2003 (English)In: Colloids and Surfaces A: Physicochemical and Engineering Aspects, ISSN 0927-7757, Vol. 219, no 03-jan, 161-172 p.Article in journal (Refereed) Published
The adsorption of cationic polyacrylamide and silica nanoparticle systems onto a model surface has been compared with the adsorption and flocculation of a fiber suspension. An increase in ionic strength affects the polyelectrolyte adsorption in different ways in these two systems. With a silica surface, an increase in the ionic strength leads to a continuous increase in the adsorption. On a cellulose fiber, the adsorption increases at low ionic strength (1-10 mM NaCl) and then decreases at higher ionic strength (10-100 mM NaCl). When polyelectrolyte is added to the fiber suspension, flocculation occurs with an optimum around a polyelectrolyte addition of 0.4 mg g(-1). Above this addition level the flocculation effect is reduced and dispersion occurs when more than 1.2 mg g(-1) polyelectrolyte is added. This behavior suggests a bridging flocculation, the dispersion being explained by electrosteric stabilization of the suspension. Addition of silica nanoparticles to the fiber suspension leads to a greater degree of flocculation than in a single polyelectrolyte system. The adsorption of nanoparticles to a polyelectrolyte-covered silica surface increases both the adsorbed amount and the thickness of the adsorbed film. A more extended silica particle, giving a more extended polyelectrolyte-silica film, also results in a higher degree of fiber flocculation.

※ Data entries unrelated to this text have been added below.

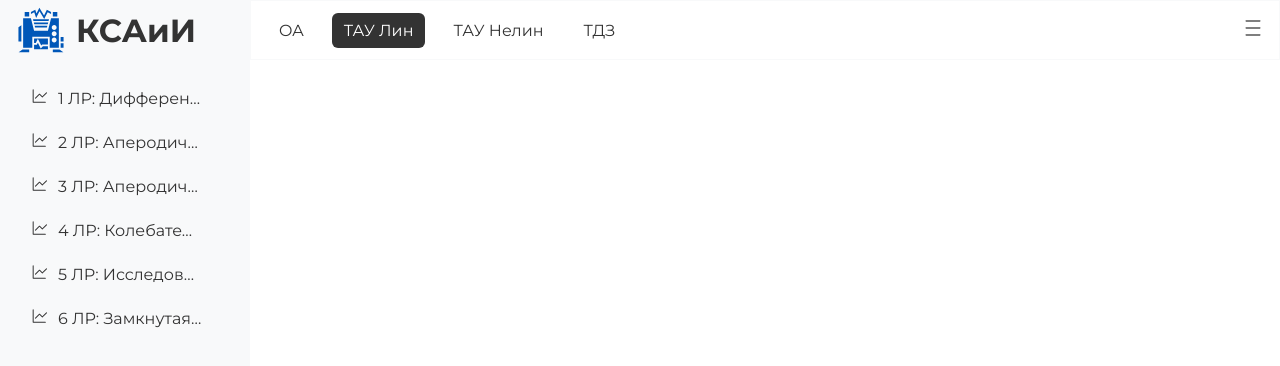
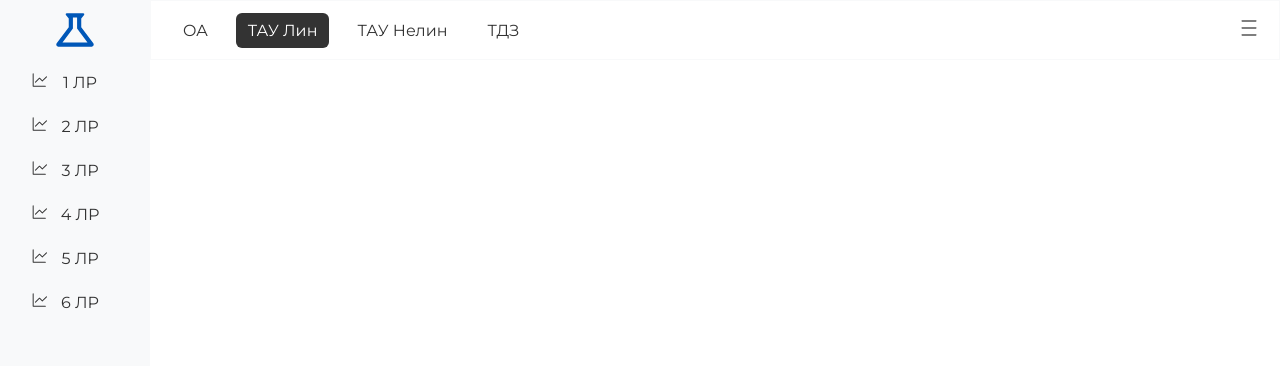
Before and after one commit to Artemka2031/SMTU-TAU, a React (Vite) app in the folder FrontEnd/: page / in a window 1280 px wide. Shown: the top 366 px of the page. Built offline with nearby package versions, Linux system fonts and the light colour scheme.

Commit message:
fix scss header/main/maincontent/sidebar changed logo

```diff
--- a/FrontEnd/src/components/Header/Logo.tsx
+++ b/FrontEnd/src/components/Header/Logo.tsx
@@ -1,22 +1,17 @@
 import React from "react";
-// import { SlAnchor } from "react-icons/sl";
-// import { TbAutomaticGearbox } from "react-icons/tb";
-import { GiPowerGenerator } from "react-icons/gi";
+// import { SlAnchor } from "react-icons/sl"; // Или замените на вашу иконку
+import { MdOutlineScience } from "react-icons/md";
+import { MdScience } from "react-icons/md";
 
 interface LogoProps {
   size?: number;
   color?: string;
-  text?: string;
 }
 
-const Logo: React.FC<LogoProps> = ({ size = 40, color = "#333", text = "КСАиИ" }) => {
+const Logo: React.FC<LogoProps> = ({ size = 50, color = "#333" }) => {
   return (
     <div className="logo">
-      <GiPowerGenerator className="logo-icon" size={size} color={color} />
-      {/* <TbAutomaticGearbox className="logo-icon" size={size} color={color} /> */}
-      {/* <SlAnchor className="logo-icon" size={size} color={color} /> */}
-
-      <h1 className="logo-text">{text}</h1>
+      <MdOutlineScience size={size} color={color} />
     </div>
   );
 };
--- a/FrontEnd/src/components/Sidebar/LabButton.tsx
+++ b/FrontEnd/src/components/Sidebar/LabButton.tsx
@@ -5,7 +5,7 @@ interface LabButtonProps {
   text: string;
   onClick?: () => void;
   isActive?: boolean;
-  title?: string; // ✅ Добавляем `title`
+  title?: string;
 }
 
 const LabButton: React.FC<LabButtonProps> = ({ icon, text, onClick, isActive = false, title }) => {
--- a/FrontEnd/src/components/Sidebar/Sidebar.tsx
+++ b/FrontEnd/src/components/Sidebar/Sidebar.tsx
@@ -8,18 +8,25 @@ interface SidebarProps {
 }
 
 const Sidebar: React.FC<SidebarProps> = ({ activeLab, setActiveLab }) => {
-  const buttonData = ["1 ЛР: Дифференцирующее звено с замедлением", "2 ЛР: Аперодическое звено звено I порядка", "3 ЛР: Аперодическое звено II порядка", "4 ЛР: Колебательное звено", "5 ЛР: Исследование разомкнутой системы","6 ЛР: Замкнутая система"];
+  const buttonData = [
+    { short: "1 ЛР", full: "1 ЛР: Дифференциальные уравнения" },
+    { short: "2 ЛР", full: "2 ЛР: Аперодические звенья" },
+    { short: "3 ЛР", full: "3 ЛР: Аперодические звенья" },
+    { short: "4 ЛР", full: "4 ЛР: Колебательные звенья" },
+    { short: "5 ЛР", full: "5 ЛР: Исследование переходных процессов" },
+    { short: "6 ЛР", full: "6 ЛР: Замкнутая система управления" }
+  ];
 
   return (
     <nav className="sidebar">
-      {buttonData.map((text) => (
+      {buttonData.map(({ short, full }) => (
         <LabButton
-          key={text}
+          key={full}
           icon={<GoGraph />}
-          text={text}
-          title={text} // ✅ Добавляем `title`
-          isActive={activeLab === text}
-          onClick={() => setActiveLab(text)}
+          text={short} // Показываем только "1 ЛР"
+          title={full} // Полное название при наведении
+          isActive={activeLab === full}
+          onClick={() => setActiveLab(full)}
         />
       ))}
     </nav>
--- a/FrontEnd/src/scss/header/Header.scss
+++ b/FrontEnd/src/scss/header/Header.scss
@@ -13,7 +13,7 @@
   }
 
   .header-left {
-    width: 250px; // Фиксированная ширина
+    width: 150px; // Фиксированная ширина
     height: 60px;
 
     background-color: #F8F9FA;
@@ -32,5 +32,5 @@
     display: flex;
     align-items: center;
     justify-content: space-between; // Разместит элементы по краям, можно использовать другое значение
-    padding: 0 16px;
+    padding: 0 20px;
   }
--- a/FrontEnd/src/scss/header/Logo.scss
+++ b/FrontEnd/src/scss/header/Logo.scss
@@ -1,21 +1,5 @@
 .logo {
-    display: flex;
-    align-items: center;
-    align-items: center;
-
-    gap: 10px;
-  }
-
-  .logo-icon {
-    transition: transform 0.3s ease-in-out;
-
-    &:hover {
-      transform: rotate(10deg); // Эффект при наведении
-    }
-  }
-
-  .logo-text {
-    font-size: 32px;
-    font-weight: bold;
-    color: #333;
-  }
+  display: flex;
+  justify-content: center;
+  width: 100%;
+}
--- a/FrontEnd/src/scss/main.scss
+++ b/FrontEnd/src/scss/main.scss
@@ -3,12 +3,11 @@
 @use 'abstracts/fonts';
 @use 'base/reset';
 @use 'panel/Panel';
-@use 'sidebar/Siderbar';
+@use 'sidebar/Sidebar';
 @use 'maincontent/MainContent';
 @use 'header/Header';
 
 
-// Убираем скролл, подгоняем под 100vw/100vh
 html,
 body {
   width: 100vw;
@@ -21,12 +20,13 @@ body {
 
 .grid-container {
   display: grid;
-  grid-template-columns: 250px 1fr; // sidebar фиксирован, main растягивается
-  grid-template-rows: 60px 1fr; // header фиксирован, остальная часть растягивается
+  grid-template-columns: 150px 1fr;
+  grid-template-rows: 60px 1fr;
   grid-template-areas:
     "header header"
     "sidebar main";
-  height: 100vh; // Чтобы контейнер занимал всю высоту
-  gap: 0; // Если не нужен отступ между колонками
-  padding: 0; // Уберите лишние отступы, если они мешают
+  height: 100vh;
+  gap: 0;
+  padding: 0;
+  margin: 0;
 }
--- a/FrontEnd/src/scss/maincontent/MainContent.scss
+++ b/FrontEnd/src/scss/maincontent/MainContent.scss
@@ -4,18 +4,23 @@
 
 .main {
     grid-area: main;
+    // max-width: 1770px; // Фиксируем максимальную ширину
+    flex-grow: 1;
     display: grid;
     grid-template-columns: 1.5fr 0.6fr; // Левая часть (65%), правая (35%)
     height: 100vh; // Растягиваем на всю высоту экрана
+    width: 100%;
+    max-width: unset;
     gap: 20px; // Добавляем отступ между колонками
-    // padding: 20px; // Отступы от краев экрана
-  }
+    margin-left: 0;
+
+    }
 
   /* Левая часть (контент) */
   .left-content {
     background-color: rgb(255, 255, 255);
     width: 100%; // Теперь занимает всю доступную ширину в grid
-    max-width: 1200px; // Фиксируем максимальную ширину
+    max-width: 1400px; // Фиксируем максимальную ширину
     padding: 20px;
     display: flex;
     flex-direction: column;
--- /dev/null
+++ b/FrontEnd/src/scss/sidebar/Sidebar.scss
@@ -0,0 +1,13 @@
+@use './LabButton';
+
+
+.sidebar {
+  grid-area: sidebar;
+  width: 150px;
+  height: 100vh;
+  background-color: #f8f9fa;
+  padding: 0 16px;
+  overflow: hidden;
+  margin: 0
+  // box-shadow: 2px 0 5px rgba(0, 0, 0, 0.1); // Тень для визуального отделения
+}
--- a/FrontEnd/src/scss/sidebar/Siderbar.scss
+++ /dev/null
@@ -1,13 +0,0 @@
-@use './LabButton';
-
-
-.sidebar {
-  grid-area: sidebar;
-  width: 250px;
-  height: 100vh;
-  background-color: #f8f9fa; // Светлый фон для наглядности
-  padding: 16px;
-  overflow: hidden; // Запрещаем выход контента за границы
-
-  // box-shadow: 2px 0 5px rgba(0, 0, 0, 0.1); // Тень для визуального отделения
-}
```
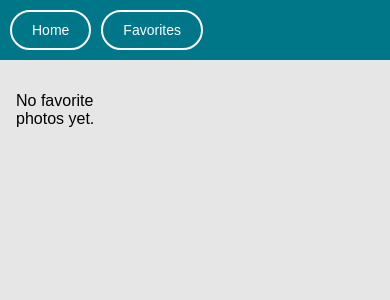
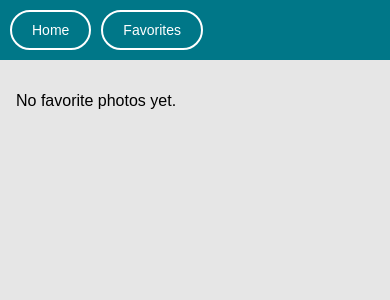
Before and after one commit to vaivav11/flickr-infinite-scroll, a React (Create React App) app: page /favorites in a window 390 px wide. Shown: the top 300 px of the page. Built offline with nearby package versions, Linux system fonts and the light colour scheme.

Commit message:
Adjusting the responsive design

```diff
--- a/src/App.css
+++ b/src/App.css
@@ -46,17 +46,17 @@ body {
 
 @media (min-width: 768px) and (max-width: 1023px) {
   .gallery, .favorites {
-    grid-template-columns: repeat(auto-fill, minmax(150px, 1fr));
+    grid-template-columns: repeat(auto-fill, minmax(200px, 1fr));
   }
 }
 
 @media (max-width: 767px) {
   .gallery, .favorites {
-    grid-template-columns: repeat(auto-fill, minmax(100px, 1fr));
+    grid-template-columns: repeat(auto-fill, minmax(200px, 1fr));
   }
 
   .photo-card {
-    width: 100px;
-    height: 100px;
+    width: 100%;
+    height: auto;
   }
 }
```
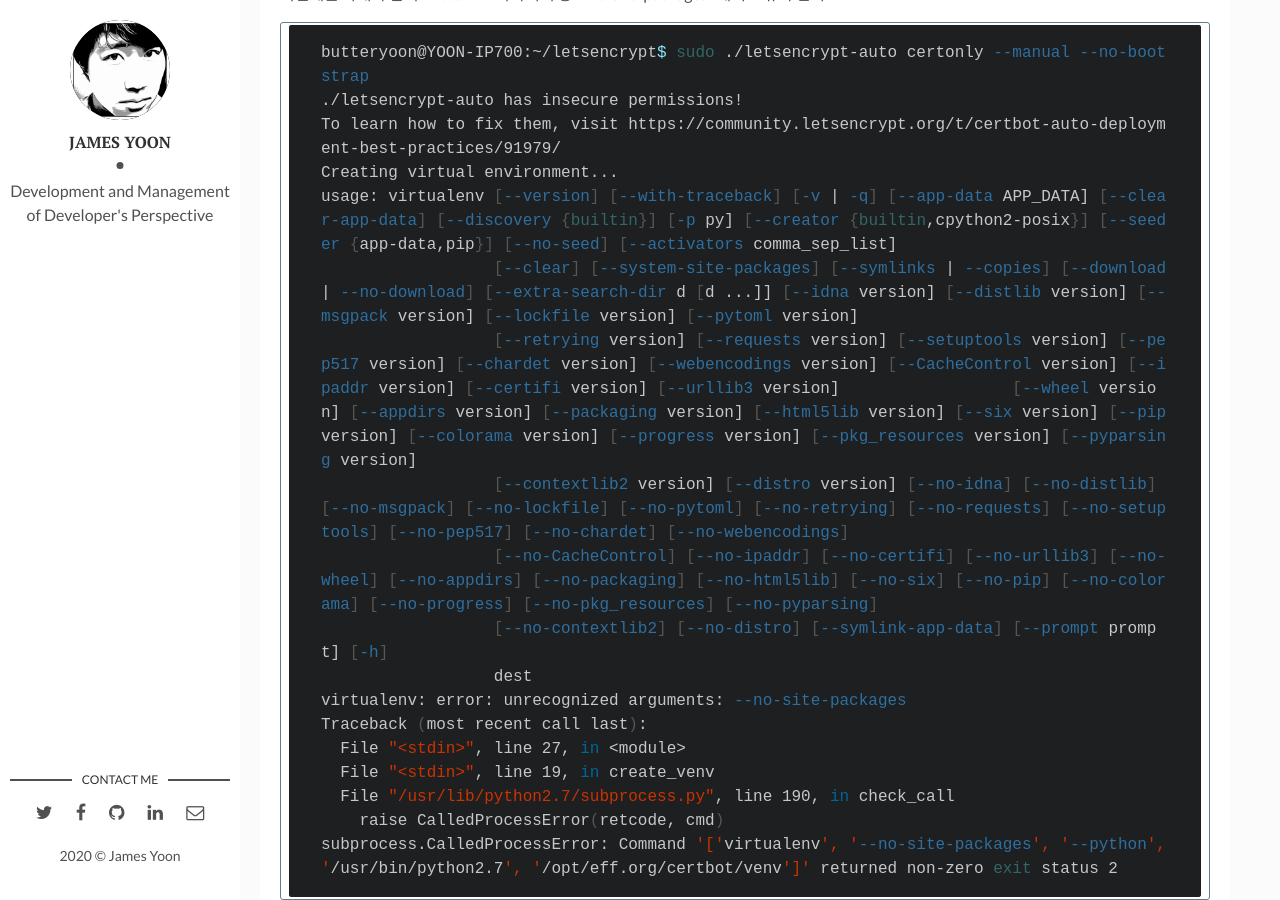
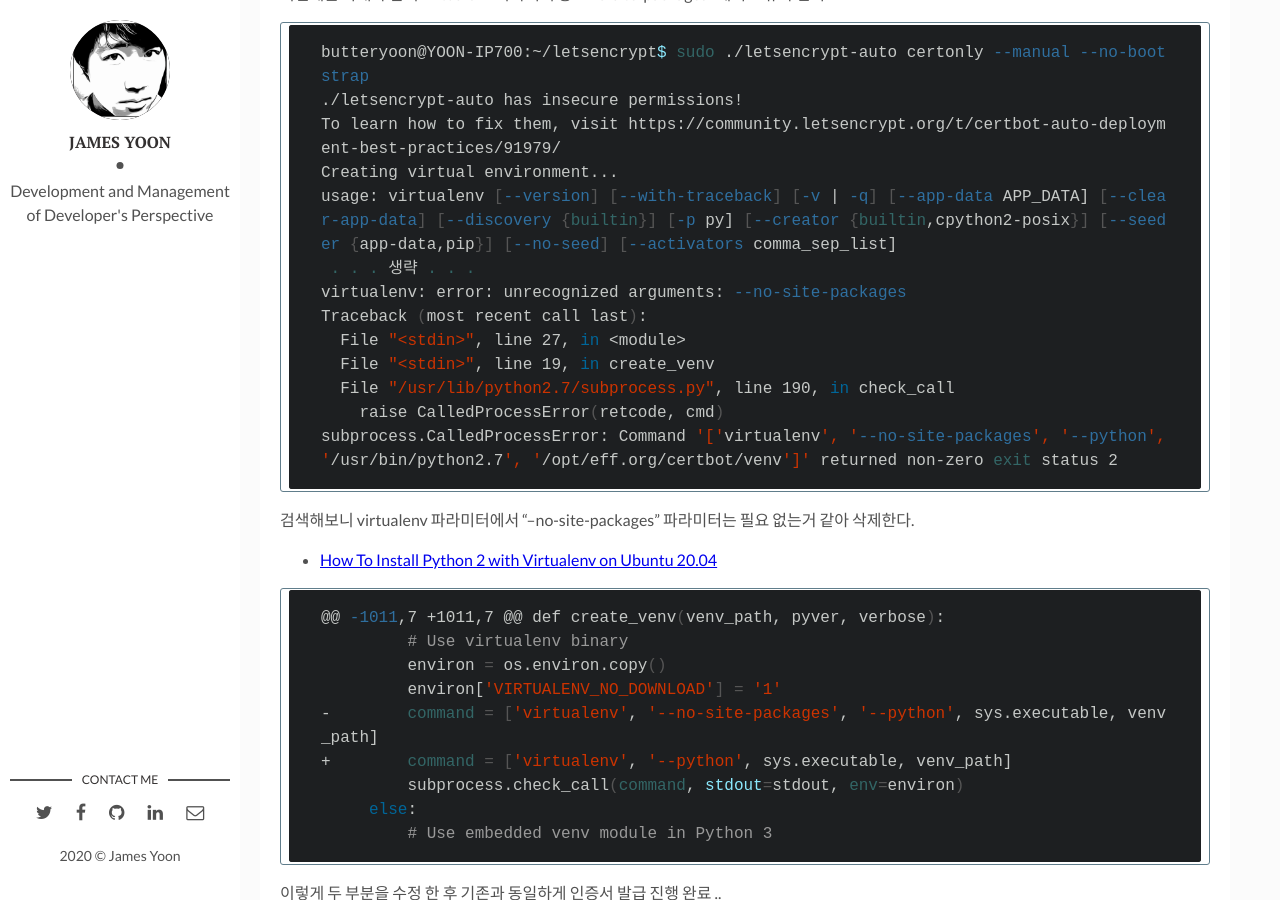
Before and after one commit to butteryoon/butteryoon.github.io, a Jekyll site: the page built from _posts/2020-10-09-letsencryption_wsl.md, in a window 1280 px wide and 900 px high, scrolled down 2173 px. Built offline with Jekyll 4.4.1, drawn with Linux system fonts in a browser that asks for light colours; comment, search, counter and statistics services are not loaded.

Commit message:
diff code 정리

```diff
--- a/_posts/2020-10-09-letsencryption_wsl.md
+++ b/_posts/2020-10-09-letsencryption_wsl.md
@@ -89,12 +89,7 @@
 To learn how to fix them, visit https://community.letsencrypt.org/t/certbot-auto-deployment-best-practices/91979/
 Creating virtual environment...
 usage: virtualenv [--version] [--with-traceback] [-v | -q] [--app-data APP_DATA] [--clear-app-data] [--discovery {builtin}] [-p py] [--creator {builtin,cpython2-posix}] [--seeder {app-data,pip}] [--no-seed] [--activators comma_sep_list]
-                  [--clear] [--system-site-packages] [--symlinks | --copies] [--download | --no-download] [--extra-search-dir d [d ...]] [--idna version] [--distlib version] [--msgpack version] [--lockfile version] [--pytoml version]
-                  [--retrying version] [--requests version] [--setuptools version] [--pep517 version] [--chardet version] [--webencodings version] [--CacheControl version] [--ipaddr version] [--certifi version] [--urllib3 version]                  [--wheel version] [--appdirs version] [--packaging version] [--html5lib version] [--six version] [--pip version] [--colorama version] [--progress version] [--pkg_resources version] [--pyparsing version]
-                  [--contextlib2 version] [--distro version] [--no-idna] [--no-distlib] [--no-msgpack] [--no-lockfile] [--no-pytoml] [--no-retrying] [--no-requests] [--no-setuptools] [--no-pep517] [--no-chardet] [--no-webencodings]
-                  [--no-CacheControl] [--no-ipaddr] [--no-certifi] [--no-urllib3] [--no-wheel] [--no-appdirs] [--no-packaging] [--no-html5lib] [--no-six] [--no-pip] [--no-colorama] [--no-progress] [--no-pkg_resources] [--no-pyparsing]
-                  [--no-contextlib2] [--no-distro] [--symlink-app-data] [--prompt prompt] [-h]
-                  dest
+ . . . 생략 . . .
 virtualenv: error: unrecognized arguments: --no-site-packages
 Traceback (most recent call last):
   File "<stdin>", line 27, in <module>
```
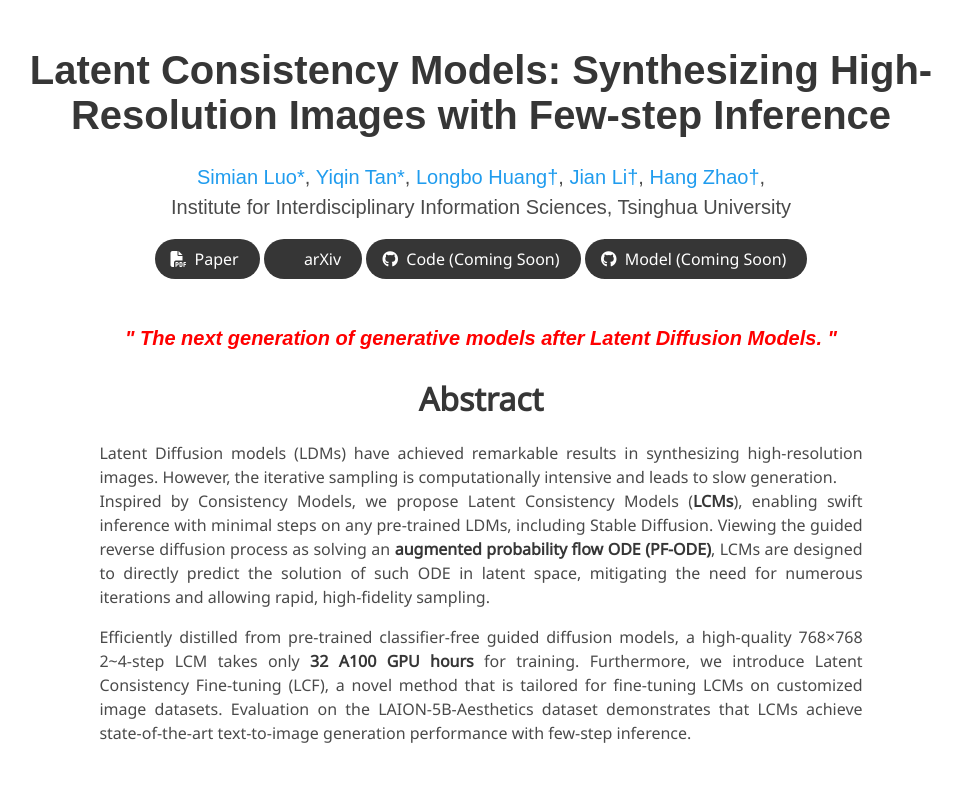
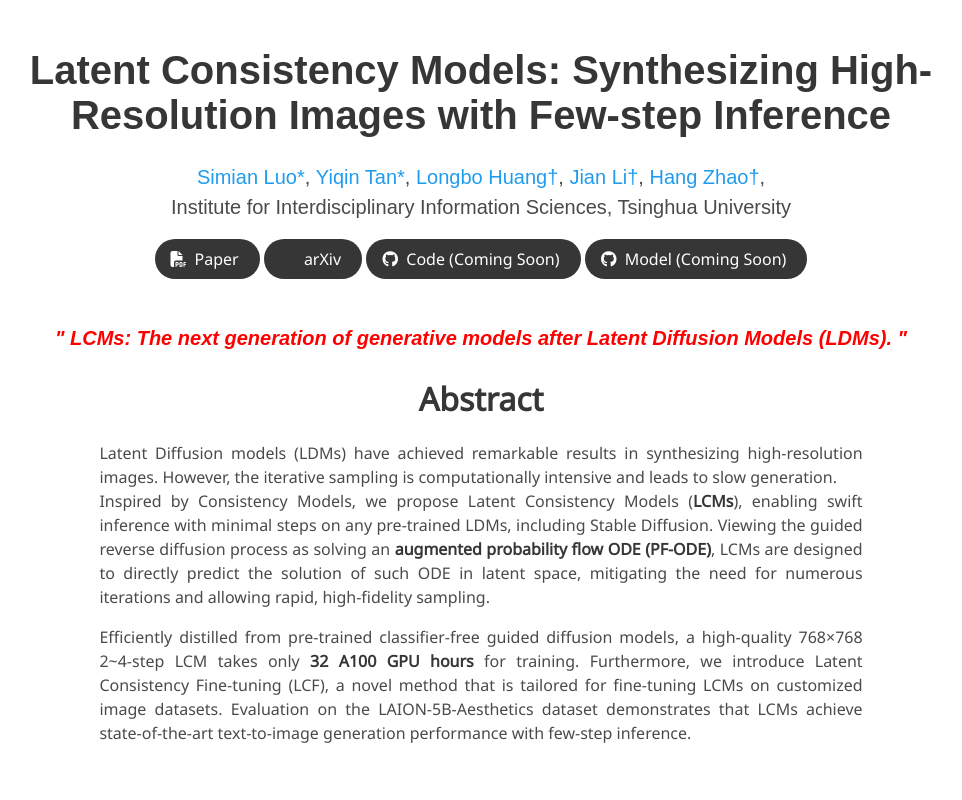
Before and after one commit to latent-consistency-models/latent-consistency-models.github.io, a plain HTML site: page index.html in a window 1280 px wide. Shown: the top 800 px of the page, without its empty margins (159-1121 px from the left). Drawn offline with nearby package versions, Linux system fonts and the light colour scheme; some icons are missing; a web font is replaced by a local one.

Commit message:
Add files via upload

```diff
--- a/index.html
+++ b/index.html
@@ -127,7 +127,7 @@
   </div>
   <div class="columns is-centered has-text-centered">
     <div class="ours-new">
-        <h4 class="title is-5"><i><font color="#FF0000">" The next generation of generative models after Latent Diffusion Models. "</font></i></h4>
+        <h4 class="title is-5"><i><font color="#FF0000">" LCMs: The next generation of generative models after Latent Diffusion Models (LDMs). "</font></i></h4>
       </div>
     </div>
 </section>
```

Place, publisher, year, edition, pages
2003. Vol. 219, no 03-jan, 161-172 p.
adsorption, cellulose fibres, flocculation, ionic strength, polyelectrolyte, silica, polyelectrolyte adsorption, cellulosic fibers, kinetics, polymer, electrolytes
IdentifiersURN: urn:nbn:se:kth:diva-22624DOI: 10.1016/s0927-7757(03)00029-3ISI: 000183810100015OAI: oai:DiVA.org:kth-22624DiVA: diva2:341322
QC 201005252010-08-102010-08-10Bibliographically approved